Jackson Healthcare sought to explore the current state of alignment and engagement among physicians who are employed. Based on our extensive secondary and primary research with hospitals and physicians, employed physicians are disengaged in large numbers. There has not been a positive change in engagement in the past decade. And more alarmingly, hospital executives perceive physicians to be more engaged than they actually are. Even though physicians are proud to associate themselves with the hospital for which they work, they don’t trust their hospital executives employers, and they are not involved in clinical and administrative decision-making processes. Physicians don’t want to follow a clinical recipe when it comes to patient care. They want to be respected for their expertise.

In order to achieve the alignment hospital executive are seeking, medical schools and hospitals must do more to prepare, involve and transform the role of physicians as stakeholders, decisionmakers, and leaders. Cultural changes are necessary in the hospital environment if physicians are to make decisions in the best interest of the health system vs. a sole focus on their individual practices.

This report explores the current acquisition and employment trends and the effect on physician alignment.

Acquisition

The days when physicians graduated from medical school, completed their residency, and hung out a shingle in private practice have come to a close. And physicians who began their careers in private practice are less likely to retire there.

Physician ownership of private practices is trending downward while hospital employment of physicians and acquisition of physician practices is on the rise. Hospitals are acquiring physician practices in large numbers and younger physicians prefer to begin their careers as employees rather than enter private practice. In the early to mid-1990s, hospitals acquired physician practices in great numbers. That trend reversed in the late 1990s/early 2000s. According to VMG Health the sharp drop in hospital acquisitions of physician practices was fueled by:

  • physicians’ frustration with hospital management practices
  • hospitals’ frustration with physicians’ lack of motivation and productivity
  • the dissolution of many physician practice management companies and integrated delivery networks

Currently, hospitals are acquiring practices in numbers similar to the 1990s. In the past decade, the percentage of hospital-owned physician practices has tripled from about 25% in 2002 to almost 75% in 2011. The percentage of physicians in solo practice has decreased from 41% in 1983 to 18% in 2012.

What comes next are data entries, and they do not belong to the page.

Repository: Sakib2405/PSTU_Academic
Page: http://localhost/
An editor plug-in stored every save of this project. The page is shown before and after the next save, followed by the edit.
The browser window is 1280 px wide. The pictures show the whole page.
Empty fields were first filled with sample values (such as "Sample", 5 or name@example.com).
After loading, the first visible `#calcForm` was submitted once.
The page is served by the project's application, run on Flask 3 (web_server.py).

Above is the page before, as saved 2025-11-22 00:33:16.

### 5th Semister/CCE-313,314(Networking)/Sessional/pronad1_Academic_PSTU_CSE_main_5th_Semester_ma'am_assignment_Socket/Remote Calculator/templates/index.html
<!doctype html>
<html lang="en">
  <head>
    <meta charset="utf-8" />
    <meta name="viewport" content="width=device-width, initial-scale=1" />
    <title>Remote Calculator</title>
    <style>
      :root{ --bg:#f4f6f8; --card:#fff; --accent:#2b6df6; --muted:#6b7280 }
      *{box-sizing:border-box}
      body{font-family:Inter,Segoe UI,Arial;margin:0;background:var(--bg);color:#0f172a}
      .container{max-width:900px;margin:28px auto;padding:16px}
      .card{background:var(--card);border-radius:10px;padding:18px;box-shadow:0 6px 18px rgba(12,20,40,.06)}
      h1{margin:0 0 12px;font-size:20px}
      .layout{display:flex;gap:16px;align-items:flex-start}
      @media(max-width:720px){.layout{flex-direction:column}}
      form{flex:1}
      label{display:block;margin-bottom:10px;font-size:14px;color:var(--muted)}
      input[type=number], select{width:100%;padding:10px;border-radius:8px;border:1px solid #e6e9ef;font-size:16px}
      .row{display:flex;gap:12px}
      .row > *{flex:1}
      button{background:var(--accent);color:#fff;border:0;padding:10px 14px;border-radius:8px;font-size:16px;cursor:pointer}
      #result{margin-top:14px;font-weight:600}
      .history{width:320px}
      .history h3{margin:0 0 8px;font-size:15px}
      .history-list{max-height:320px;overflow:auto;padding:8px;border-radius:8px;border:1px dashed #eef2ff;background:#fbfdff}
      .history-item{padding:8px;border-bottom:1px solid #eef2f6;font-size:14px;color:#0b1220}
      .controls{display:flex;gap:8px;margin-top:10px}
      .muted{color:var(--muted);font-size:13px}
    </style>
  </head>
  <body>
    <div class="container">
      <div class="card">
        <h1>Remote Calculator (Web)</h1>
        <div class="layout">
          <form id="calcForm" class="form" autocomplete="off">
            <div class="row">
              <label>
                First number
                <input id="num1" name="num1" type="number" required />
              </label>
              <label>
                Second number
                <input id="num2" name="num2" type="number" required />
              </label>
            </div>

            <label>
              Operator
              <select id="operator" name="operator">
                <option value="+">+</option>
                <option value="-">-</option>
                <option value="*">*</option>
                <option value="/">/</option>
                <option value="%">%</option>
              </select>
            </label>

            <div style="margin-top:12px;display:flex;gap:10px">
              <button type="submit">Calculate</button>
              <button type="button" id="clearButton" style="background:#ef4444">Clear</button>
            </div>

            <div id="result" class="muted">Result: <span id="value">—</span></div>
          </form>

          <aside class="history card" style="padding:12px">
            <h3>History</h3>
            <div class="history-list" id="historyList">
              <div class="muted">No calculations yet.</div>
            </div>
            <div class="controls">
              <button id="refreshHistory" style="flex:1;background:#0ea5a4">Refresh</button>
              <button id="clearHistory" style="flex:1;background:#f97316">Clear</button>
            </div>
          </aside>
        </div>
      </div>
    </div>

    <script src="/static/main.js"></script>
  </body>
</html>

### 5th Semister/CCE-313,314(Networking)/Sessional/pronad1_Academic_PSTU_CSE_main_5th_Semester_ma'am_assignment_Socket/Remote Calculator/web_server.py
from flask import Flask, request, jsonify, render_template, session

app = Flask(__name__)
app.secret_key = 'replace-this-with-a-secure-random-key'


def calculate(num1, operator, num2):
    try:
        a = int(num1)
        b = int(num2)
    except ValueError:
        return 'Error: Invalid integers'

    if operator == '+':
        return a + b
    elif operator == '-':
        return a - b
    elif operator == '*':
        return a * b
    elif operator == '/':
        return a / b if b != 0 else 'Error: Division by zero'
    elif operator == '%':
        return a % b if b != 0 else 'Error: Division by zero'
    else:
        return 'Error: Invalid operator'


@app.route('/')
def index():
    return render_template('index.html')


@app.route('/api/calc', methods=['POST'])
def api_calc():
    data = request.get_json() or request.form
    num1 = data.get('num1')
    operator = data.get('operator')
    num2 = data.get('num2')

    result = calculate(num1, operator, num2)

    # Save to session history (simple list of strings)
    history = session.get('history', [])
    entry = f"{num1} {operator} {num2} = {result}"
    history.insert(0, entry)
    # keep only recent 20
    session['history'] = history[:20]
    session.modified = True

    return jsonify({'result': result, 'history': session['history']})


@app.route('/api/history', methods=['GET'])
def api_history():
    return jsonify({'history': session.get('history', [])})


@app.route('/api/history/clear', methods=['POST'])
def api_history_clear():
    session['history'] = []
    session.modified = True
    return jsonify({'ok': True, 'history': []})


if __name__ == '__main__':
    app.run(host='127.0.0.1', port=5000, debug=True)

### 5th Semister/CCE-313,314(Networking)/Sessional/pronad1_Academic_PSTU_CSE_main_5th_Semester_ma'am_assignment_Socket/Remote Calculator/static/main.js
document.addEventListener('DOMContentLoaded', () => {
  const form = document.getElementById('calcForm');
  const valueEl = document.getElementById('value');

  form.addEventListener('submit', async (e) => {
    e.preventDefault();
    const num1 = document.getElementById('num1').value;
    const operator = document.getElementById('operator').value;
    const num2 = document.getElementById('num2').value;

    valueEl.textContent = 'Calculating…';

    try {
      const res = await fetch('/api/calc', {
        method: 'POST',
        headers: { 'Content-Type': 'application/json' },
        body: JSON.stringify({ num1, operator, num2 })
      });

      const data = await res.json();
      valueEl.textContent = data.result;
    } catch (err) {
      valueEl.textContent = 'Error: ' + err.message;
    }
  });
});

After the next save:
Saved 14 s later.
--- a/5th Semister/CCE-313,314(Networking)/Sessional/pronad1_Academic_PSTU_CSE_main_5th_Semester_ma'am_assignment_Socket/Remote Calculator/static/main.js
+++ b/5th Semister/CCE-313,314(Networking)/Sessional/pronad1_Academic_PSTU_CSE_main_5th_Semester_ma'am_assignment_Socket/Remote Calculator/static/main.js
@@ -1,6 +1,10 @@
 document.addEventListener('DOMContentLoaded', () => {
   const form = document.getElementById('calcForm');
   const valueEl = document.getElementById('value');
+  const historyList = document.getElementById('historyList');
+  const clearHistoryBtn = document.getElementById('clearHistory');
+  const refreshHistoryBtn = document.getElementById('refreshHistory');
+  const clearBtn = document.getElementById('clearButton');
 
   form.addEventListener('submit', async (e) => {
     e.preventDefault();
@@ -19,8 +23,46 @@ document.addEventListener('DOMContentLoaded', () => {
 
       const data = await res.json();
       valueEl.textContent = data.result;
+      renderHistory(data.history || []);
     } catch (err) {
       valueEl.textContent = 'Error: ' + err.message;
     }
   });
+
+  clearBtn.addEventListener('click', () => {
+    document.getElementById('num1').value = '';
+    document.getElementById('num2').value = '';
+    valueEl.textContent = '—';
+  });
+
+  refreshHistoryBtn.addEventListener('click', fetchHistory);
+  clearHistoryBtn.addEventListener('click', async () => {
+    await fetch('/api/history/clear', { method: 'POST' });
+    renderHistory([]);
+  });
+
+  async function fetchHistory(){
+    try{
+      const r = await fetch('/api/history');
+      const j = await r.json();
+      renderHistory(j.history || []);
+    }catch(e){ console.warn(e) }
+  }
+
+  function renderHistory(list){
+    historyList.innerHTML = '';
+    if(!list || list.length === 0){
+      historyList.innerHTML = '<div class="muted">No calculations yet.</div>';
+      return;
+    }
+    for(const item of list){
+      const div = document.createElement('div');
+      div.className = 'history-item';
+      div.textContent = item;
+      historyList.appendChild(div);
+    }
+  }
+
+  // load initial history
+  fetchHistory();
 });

Read the rest of this study by clicking the download button.

Cultural Blueprint for Successful Physician Recruitment

Focus on Fit: A Cultural Blueprint for Successful Physician Recruitment

This presentation, given by our CEO at the 2018 MGMA Annual Meeting, explains why cultural fit is so important and how to create a physician recruitment blueprint that focuses on fit…

Physician Recruitment and Retention Practices That Work

Finders Keepers Physician Recruitment and Retention Practices That Work

We take a hard look at how technology, company culture, and team roles can influence physician recruitment and retention practices. We discuss how technology can help with recruitment…

Need Help Recruiting Physicians?

Click the Get Started button if you’re ready to speak with one of our physician recruitment experts.